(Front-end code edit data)
▼

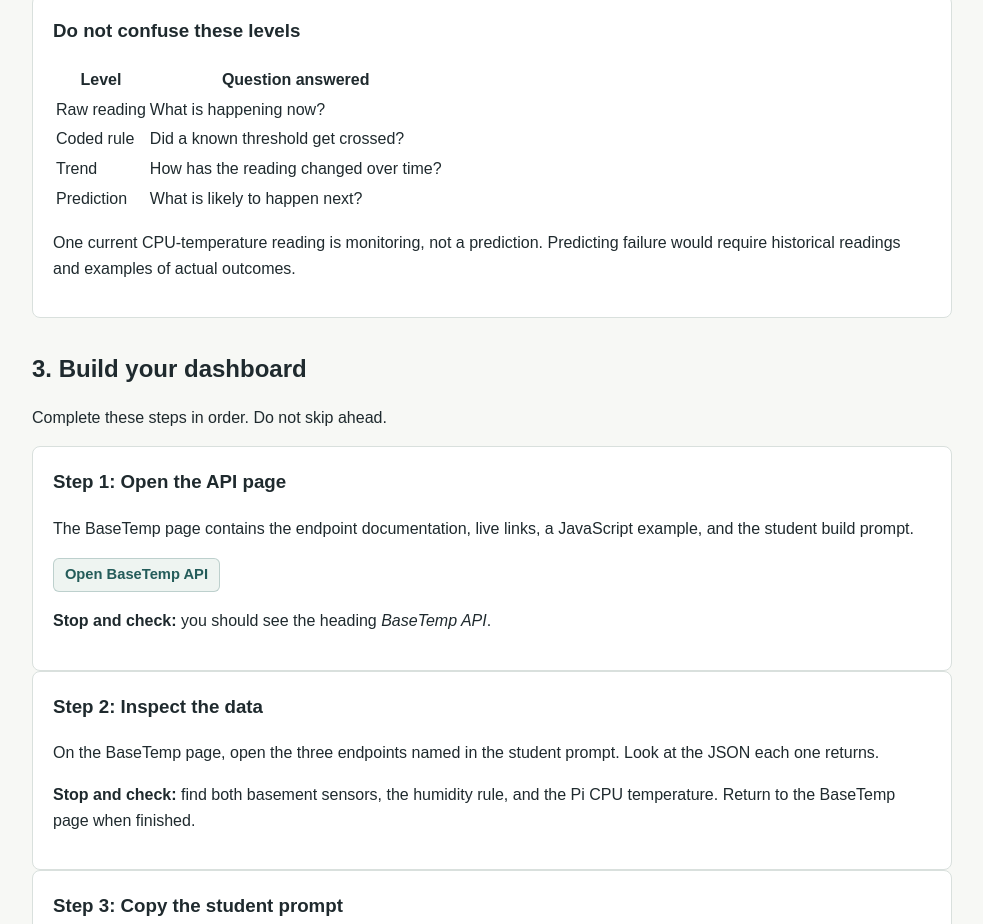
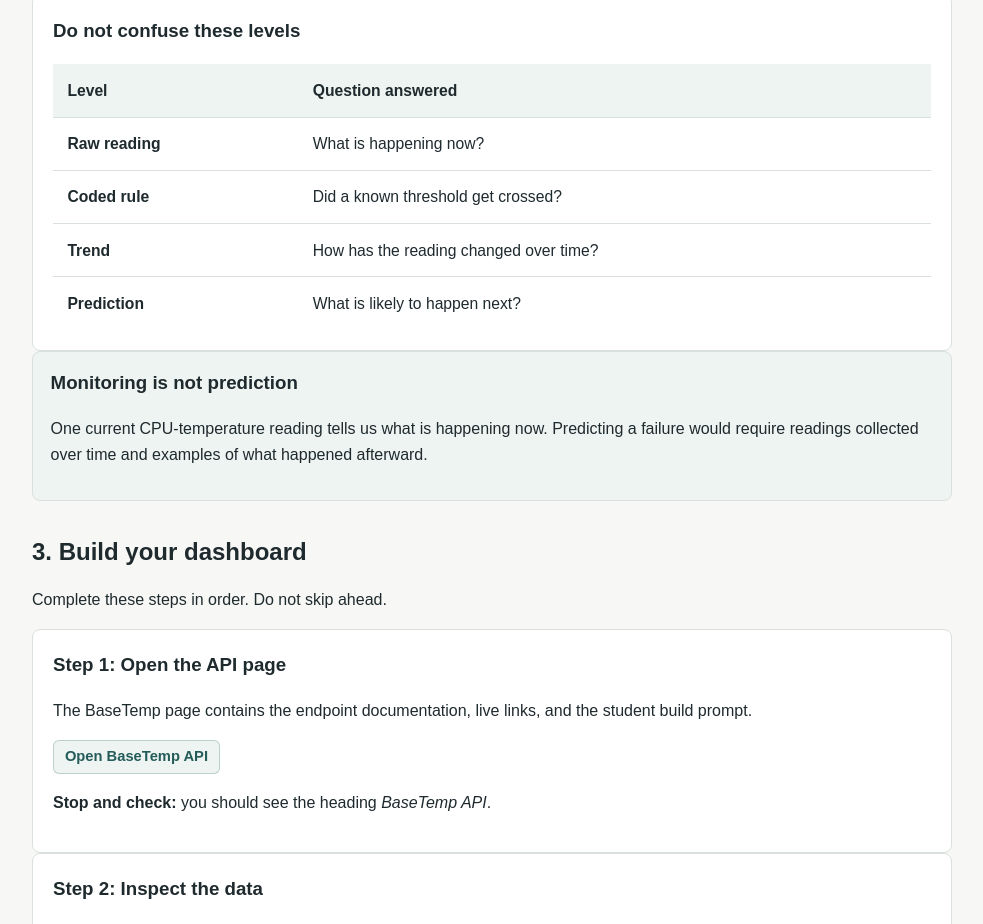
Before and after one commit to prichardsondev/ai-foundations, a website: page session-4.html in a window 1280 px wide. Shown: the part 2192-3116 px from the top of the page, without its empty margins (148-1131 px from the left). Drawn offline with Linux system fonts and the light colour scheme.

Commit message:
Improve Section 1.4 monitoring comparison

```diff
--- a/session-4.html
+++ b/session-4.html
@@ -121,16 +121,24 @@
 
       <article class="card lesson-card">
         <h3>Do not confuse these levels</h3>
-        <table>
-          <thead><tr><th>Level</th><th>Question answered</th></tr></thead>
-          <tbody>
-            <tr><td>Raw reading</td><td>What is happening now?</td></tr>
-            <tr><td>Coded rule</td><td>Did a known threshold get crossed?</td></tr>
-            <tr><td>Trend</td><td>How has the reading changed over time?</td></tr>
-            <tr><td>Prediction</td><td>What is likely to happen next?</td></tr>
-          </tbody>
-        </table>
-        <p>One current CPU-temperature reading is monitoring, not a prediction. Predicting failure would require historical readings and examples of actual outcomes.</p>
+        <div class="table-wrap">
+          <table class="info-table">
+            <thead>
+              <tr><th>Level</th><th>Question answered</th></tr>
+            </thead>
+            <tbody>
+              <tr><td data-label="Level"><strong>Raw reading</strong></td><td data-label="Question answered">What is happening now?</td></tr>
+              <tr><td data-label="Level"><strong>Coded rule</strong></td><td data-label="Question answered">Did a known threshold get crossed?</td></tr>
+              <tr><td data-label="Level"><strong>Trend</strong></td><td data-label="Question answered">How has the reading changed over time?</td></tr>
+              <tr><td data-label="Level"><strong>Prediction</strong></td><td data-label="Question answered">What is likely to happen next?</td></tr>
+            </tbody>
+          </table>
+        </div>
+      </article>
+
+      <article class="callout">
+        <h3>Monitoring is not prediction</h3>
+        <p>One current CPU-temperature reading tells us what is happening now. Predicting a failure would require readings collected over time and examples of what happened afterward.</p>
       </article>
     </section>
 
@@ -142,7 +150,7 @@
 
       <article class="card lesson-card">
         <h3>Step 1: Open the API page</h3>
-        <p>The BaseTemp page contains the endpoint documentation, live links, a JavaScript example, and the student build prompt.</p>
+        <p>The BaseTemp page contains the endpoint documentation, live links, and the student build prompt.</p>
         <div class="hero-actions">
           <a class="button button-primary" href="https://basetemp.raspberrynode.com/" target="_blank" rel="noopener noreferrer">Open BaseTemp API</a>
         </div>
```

▲
▼

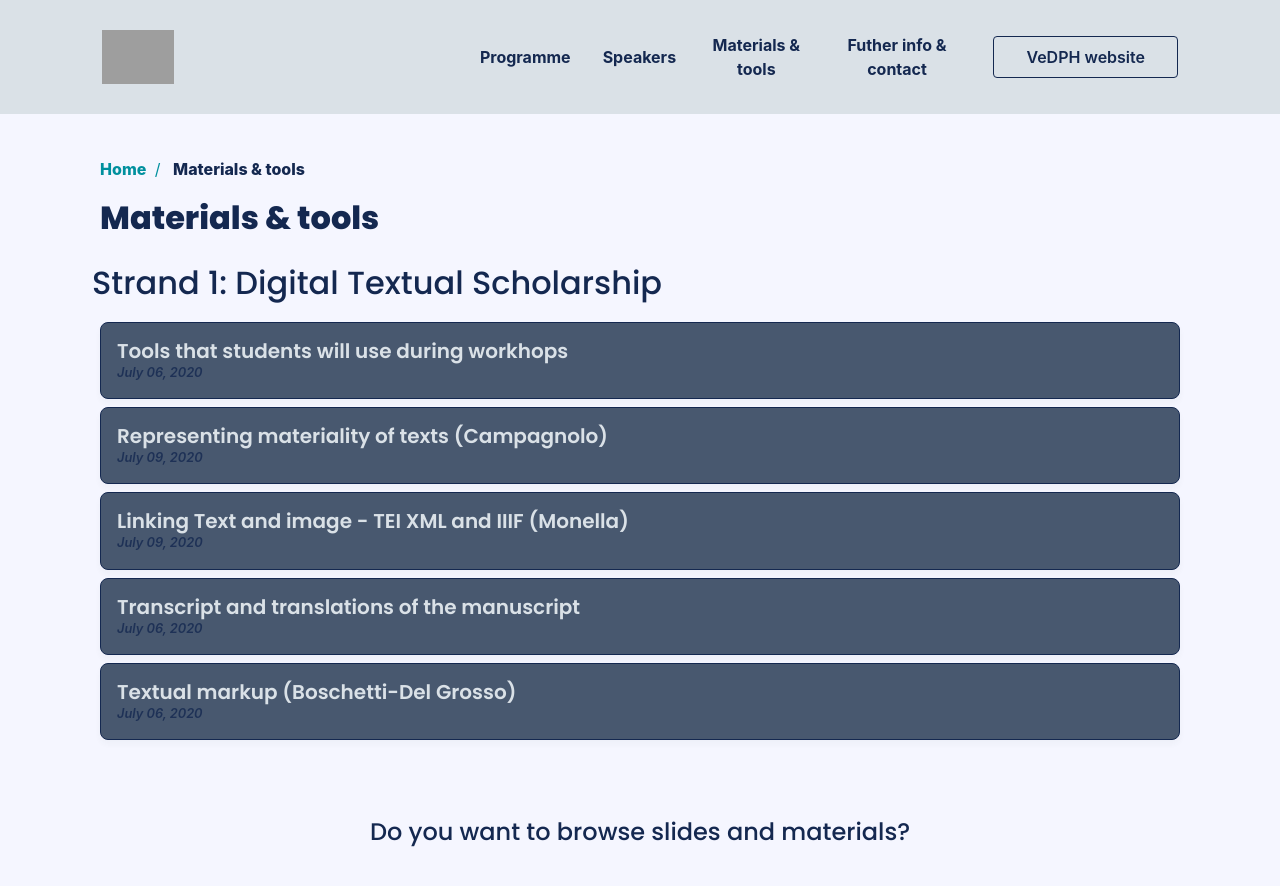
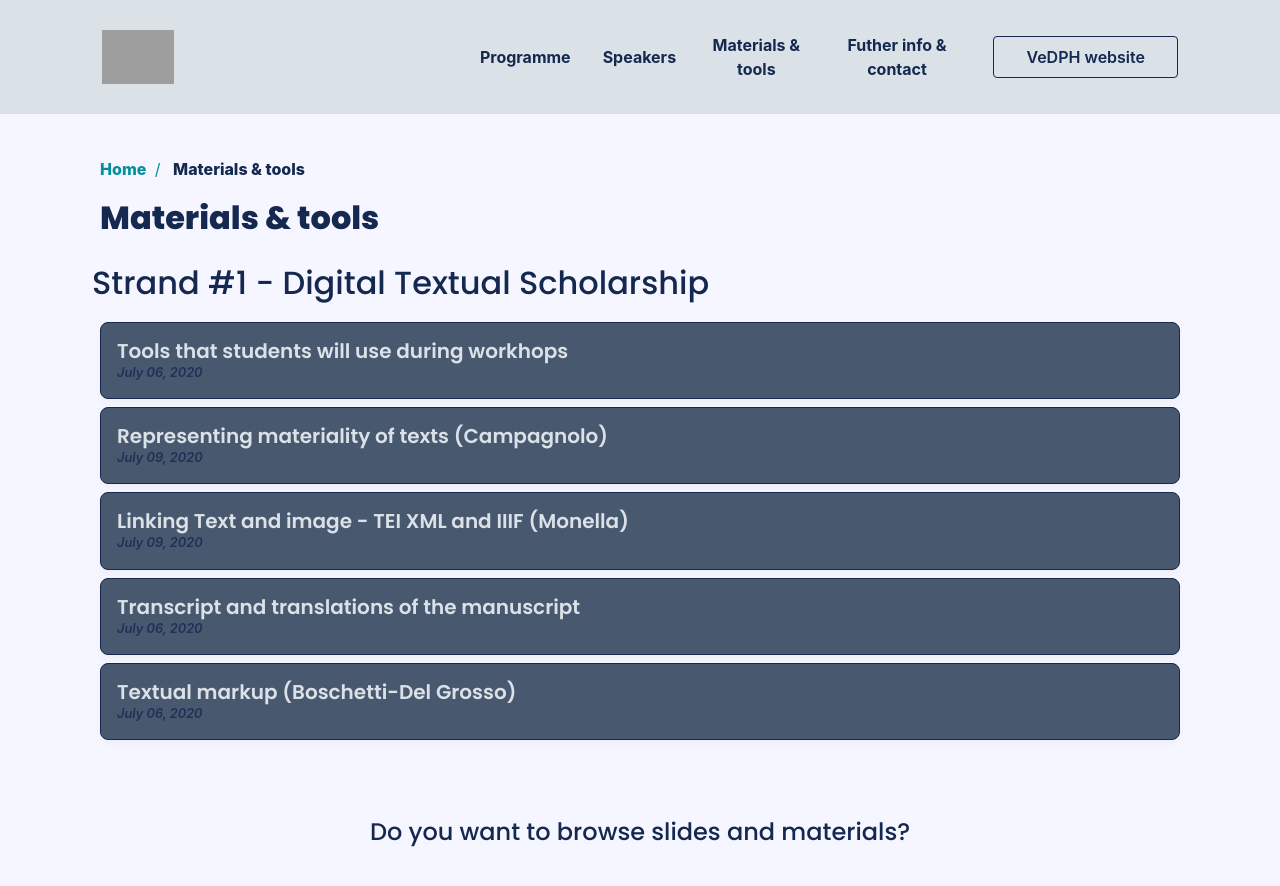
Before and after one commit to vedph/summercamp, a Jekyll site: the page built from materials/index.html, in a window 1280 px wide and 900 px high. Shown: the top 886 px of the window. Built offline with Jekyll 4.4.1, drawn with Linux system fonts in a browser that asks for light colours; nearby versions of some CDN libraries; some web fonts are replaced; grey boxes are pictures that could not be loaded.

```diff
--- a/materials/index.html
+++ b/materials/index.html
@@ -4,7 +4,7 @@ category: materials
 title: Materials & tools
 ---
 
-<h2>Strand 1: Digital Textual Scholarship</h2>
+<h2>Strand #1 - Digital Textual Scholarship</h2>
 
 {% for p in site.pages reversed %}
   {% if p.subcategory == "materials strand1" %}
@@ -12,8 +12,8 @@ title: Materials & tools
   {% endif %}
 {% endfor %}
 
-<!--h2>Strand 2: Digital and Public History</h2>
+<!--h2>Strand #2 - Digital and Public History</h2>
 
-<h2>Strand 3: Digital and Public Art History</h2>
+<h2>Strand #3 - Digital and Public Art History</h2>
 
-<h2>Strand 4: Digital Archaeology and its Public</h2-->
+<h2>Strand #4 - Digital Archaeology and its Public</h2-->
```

▲

- DIRECTIONS -
Only the lines with the string "History" are wanted; pick them out of the records above and copy them.

- SOLUTION BELOW -
-<!--h2>Strand 2: Digital and Public History</h2>
+<!--h2>Strand #2 - Digital and Public History</h2>
-<h2>Strand 3: Digital and Public Art History</h2>
+<h2>Strand #3 - Digital and Public Art History</h2>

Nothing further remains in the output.